### Your goal
Whenever a line of the data below holds the string "ylabel", copy that line.

### Data for this task

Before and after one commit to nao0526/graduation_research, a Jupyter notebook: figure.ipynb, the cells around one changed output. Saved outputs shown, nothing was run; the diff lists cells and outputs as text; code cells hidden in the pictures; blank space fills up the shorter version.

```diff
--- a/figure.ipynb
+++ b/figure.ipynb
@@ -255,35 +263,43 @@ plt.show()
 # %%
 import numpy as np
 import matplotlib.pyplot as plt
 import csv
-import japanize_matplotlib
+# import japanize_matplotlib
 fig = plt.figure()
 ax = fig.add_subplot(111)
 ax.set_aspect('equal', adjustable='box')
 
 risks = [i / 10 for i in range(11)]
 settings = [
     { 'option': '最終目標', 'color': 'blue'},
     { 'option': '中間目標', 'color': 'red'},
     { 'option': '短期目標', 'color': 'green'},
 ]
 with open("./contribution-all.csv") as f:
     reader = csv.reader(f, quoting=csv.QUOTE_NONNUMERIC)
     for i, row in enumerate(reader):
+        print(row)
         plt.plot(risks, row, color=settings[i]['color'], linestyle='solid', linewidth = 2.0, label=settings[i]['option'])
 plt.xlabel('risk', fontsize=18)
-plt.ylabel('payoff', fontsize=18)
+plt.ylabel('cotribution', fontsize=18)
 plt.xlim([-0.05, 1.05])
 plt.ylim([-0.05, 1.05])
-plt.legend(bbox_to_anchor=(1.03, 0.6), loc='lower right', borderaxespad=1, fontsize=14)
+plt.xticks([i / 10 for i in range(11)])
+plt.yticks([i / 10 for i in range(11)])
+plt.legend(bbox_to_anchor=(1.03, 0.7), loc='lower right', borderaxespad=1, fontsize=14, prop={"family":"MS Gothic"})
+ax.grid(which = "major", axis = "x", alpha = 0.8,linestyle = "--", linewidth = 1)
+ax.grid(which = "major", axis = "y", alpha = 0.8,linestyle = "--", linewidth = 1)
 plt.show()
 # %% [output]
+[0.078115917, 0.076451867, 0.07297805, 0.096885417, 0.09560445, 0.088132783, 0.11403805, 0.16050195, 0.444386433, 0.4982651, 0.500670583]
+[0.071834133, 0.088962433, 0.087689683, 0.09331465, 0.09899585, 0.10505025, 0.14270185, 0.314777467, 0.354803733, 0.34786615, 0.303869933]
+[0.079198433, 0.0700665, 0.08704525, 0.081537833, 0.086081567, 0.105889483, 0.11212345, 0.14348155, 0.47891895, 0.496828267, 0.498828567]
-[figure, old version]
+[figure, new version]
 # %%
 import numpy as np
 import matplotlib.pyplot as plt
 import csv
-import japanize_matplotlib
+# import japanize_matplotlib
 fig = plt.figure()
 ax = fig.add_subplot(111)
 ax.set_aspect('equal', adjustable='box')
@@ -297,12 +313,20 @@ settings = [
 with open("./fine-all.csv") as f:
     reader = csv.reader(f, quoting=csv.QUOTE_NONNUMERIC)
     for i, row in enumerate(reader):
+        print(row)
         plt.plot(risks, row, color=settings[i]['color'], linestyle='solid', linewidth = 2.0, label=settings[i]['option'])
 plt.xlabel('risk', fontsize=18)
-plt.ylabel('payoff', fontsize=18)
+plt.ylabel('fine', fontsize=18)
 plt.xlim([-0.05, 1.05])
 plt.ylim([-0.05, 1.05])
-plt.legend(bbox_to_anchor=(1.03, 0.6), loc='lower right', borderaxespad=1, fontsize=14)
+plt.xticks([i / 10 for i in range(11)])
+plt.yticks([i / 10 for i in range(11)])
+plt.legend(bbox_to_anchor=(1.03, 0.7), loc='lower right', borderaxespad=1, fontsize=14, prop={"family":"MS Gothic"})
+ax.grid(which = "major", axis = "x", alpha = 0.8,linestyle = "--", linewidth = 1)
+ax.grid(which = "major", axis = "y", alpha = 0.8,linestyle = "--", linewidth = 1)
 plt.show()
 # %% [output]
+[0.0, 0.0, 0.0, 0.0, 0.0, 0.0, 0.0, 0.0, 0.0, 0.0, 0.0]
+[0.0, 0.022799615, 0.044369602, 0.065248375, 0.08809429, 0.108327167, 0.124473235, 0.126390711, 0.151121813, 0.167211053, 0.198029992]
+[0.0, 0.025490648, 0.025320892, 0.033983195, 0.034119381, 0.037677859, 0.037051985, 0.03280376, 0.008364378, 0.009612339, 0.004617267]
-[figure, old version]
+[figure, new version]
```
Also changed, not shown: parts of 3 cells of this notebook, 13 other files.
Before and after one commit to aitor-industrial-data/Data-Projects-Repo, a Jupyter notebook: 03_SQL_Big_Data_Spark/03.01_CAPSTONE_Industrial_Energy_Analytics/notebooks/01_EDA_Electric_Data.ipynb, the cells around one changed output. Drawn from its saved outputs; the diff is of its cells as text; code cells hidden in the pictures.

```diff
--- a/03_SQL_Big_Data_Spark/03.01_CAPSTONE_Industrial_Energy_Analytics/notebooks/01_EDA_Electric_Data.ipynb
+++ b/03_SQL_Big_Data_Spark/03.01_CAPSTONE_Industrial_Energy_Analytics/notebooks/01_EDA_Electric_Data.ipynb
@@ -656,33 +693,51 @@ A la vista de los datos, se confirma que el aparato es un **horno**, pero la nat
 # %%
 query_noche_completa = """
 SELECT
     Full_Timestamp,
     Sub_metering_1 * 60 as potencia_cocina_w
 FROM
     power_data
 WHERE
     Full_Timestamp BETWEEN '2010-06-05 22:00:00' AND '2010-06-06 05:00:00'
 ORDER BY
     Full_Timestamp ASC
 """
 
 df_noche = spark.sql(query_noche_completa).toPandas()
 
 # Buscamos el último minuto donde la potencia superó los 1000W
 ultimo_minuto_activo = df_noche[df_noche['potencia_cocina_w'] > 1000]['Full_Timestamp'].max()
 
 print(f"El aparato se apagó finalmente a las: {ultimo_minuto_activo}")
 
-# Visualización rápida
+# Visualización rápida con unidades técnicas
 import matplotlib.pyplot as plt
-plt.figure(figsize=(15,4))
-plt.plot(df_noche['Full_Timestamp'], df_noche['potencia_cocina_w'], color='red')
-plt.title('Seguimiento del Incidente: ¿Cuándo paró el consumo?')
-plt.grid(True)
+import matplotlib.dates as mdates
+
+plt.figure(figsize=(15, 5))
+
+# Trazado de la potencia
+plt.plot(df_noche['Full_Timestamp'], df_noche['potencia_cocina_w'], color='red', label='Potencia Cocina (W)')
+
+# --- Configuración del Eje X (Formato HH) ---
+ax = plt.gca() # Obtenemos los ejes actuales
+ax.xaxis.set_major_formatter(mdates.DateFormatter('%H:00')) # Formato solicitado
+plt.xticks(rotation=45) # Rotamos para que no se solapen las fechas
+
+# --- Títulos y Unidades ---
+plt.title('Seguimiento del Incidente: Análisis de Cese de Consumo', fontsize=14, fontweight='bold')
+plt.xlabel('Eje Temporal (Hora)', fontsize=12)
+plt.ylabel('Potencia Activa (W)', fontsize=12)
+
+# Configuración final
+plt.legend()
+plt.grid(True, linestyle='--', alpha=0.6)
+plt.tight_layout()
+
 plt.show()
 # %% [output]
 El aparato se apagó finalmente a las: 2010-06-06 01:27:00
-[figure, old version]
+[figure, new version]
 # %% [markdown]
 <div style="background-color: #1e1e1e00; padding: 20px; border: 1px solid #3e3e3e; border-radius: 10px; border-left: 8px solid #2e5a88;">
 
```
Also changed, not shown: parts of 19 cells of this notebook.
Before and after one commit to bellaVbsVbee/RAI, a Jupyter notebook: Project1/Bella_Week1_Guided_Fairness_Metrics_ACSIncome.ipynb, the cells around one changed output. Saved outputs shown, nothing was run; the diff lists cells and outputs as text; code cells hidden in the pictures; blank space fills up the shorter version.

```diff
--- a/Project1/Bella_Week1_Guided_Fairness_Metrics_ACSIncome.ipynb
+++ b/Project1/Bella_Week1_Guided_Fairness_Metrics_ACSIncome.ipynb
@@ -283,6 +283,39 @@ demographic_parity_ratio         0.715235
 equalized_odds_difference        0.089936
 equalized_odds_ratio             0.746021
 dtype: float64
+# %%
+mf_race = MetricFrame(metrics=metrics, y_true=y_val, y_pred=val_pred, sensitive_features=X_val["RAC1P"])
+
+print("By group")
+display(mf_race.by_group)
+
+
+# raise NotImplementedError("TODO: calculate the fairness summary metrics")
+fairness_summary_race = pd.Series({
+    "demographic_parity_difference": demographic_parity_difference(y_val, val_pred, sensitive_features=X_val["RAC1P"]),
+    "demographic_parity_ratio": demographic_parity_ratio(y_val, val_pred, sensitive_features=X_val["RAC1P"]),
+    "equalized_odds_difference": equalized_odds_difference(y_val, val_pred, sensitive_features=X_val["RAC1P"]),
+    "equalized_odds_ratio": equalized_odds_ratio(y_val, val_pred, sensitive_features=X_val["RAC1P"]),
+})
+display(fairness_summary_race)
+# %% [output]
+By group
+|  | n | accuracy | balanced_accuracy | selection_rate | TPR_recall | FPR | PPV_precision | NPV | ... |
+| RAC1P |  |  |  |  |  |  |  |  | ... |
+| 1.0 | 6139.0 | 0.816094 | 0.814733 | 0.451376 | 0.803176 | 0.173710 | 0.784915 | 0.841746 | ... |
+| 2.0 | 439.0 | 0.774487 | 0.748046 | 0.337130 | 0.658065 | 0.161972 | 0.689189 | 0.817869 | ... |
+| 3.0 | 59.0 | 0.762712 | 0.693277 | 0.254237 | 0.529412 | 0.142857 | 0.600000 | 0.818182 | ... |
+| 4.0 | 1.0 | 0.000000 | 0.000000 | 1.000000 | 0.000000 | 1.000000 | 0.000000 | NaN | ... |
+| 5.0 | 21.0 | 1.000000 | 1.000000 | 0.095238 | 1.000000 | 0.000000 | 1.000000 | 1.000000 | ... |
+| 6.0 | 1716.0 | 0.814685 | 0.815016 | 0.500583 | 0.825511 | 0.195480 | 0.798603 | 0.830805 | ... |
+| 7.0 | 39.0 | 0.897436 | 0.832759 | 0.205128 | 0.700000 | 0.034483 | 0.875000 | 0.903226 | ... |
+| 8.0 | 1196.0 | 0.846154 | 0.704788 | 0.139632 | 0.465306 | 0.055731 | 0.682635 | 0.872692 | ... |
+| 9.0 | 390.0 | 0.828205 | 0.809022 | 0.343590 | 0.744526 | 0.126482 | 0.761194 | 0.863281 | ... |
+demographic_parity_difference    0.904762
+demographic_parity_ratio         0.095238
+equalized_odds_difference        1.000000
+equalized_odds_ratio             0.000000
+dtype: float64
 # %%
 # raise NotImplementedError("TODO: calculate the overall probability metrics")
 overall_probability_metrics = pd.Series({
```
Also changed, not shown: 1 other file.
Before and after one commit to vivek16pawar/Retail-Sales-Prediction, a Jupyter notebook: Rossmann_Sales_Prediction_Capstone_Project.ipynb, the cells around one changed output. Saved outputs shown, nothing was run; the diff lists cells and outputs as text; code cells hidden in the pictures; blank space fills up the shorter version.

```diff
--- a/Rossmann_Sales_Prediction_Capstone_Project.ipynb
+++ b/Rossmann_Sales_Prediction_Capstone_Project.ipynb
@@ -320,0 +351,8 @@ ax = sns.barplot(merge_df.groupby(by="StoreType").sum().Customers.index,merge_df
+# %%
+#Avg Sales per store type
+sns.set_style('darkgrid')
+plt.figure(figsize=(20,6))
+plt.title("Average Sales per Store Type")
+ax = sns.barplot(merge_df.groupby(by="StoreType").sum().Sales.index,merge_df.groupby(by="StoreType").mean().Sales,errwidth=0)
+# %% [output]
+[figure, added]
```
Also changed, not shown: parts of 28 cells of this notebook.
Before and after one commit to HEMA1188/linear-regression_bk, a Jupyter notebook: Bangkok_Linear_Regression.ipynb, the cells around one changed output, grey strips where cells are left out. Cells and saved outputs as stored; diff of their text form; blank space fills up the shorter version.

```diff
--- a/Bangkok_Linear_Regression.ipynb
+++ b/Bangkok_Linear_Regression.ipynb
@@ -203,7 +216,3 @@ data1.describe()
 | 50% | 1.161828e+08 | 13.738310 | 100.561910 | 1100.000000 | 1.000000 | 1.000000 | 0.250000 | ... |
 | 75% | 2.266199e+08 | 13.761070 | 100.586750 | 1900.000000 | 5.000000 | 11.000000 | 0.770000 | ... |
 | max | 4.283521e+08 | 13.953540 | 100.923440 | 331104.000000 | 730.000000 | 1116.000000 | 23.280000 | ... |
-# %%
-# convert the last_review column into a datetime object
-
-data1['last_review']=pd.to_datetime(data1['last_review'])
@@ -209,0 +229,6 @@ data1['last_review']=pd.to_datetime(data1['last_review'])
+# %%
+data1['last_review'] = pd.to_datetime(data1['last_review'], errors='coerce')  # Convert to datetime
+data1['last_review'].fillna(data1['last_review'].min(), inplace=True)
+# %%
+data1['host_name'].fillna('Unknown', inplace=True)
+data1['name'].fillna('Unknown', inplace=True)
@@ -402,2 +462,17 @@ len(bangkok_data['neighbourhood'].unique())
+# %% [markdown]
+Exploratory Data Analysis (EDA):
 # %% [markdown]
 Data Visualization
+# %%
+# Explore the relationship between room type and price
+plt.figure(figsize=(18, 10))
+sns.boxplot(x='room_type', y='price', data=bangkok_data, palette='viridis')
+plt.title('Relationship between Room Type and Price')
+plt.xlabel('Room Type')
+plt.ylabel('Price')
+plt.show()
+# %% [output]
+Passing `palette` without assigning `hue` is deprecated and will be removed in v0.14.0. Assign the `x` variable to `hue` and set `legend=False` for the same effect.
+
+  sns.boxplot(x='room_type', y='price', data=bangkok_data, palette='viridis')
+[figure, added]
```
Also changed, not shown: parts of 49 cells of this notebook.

### Response below
-plt.ylabel('payoff', fontsize=18)
+plt.ylabel('cotribution', fontsize=18)
-plt.ylabel('payoff', fontsize=18)
+plt.ylabel('fine', fontsize=18)
+plt.ylabel('Potencia Activa (W)', fontsize=12)
+plt.ylabel('Price')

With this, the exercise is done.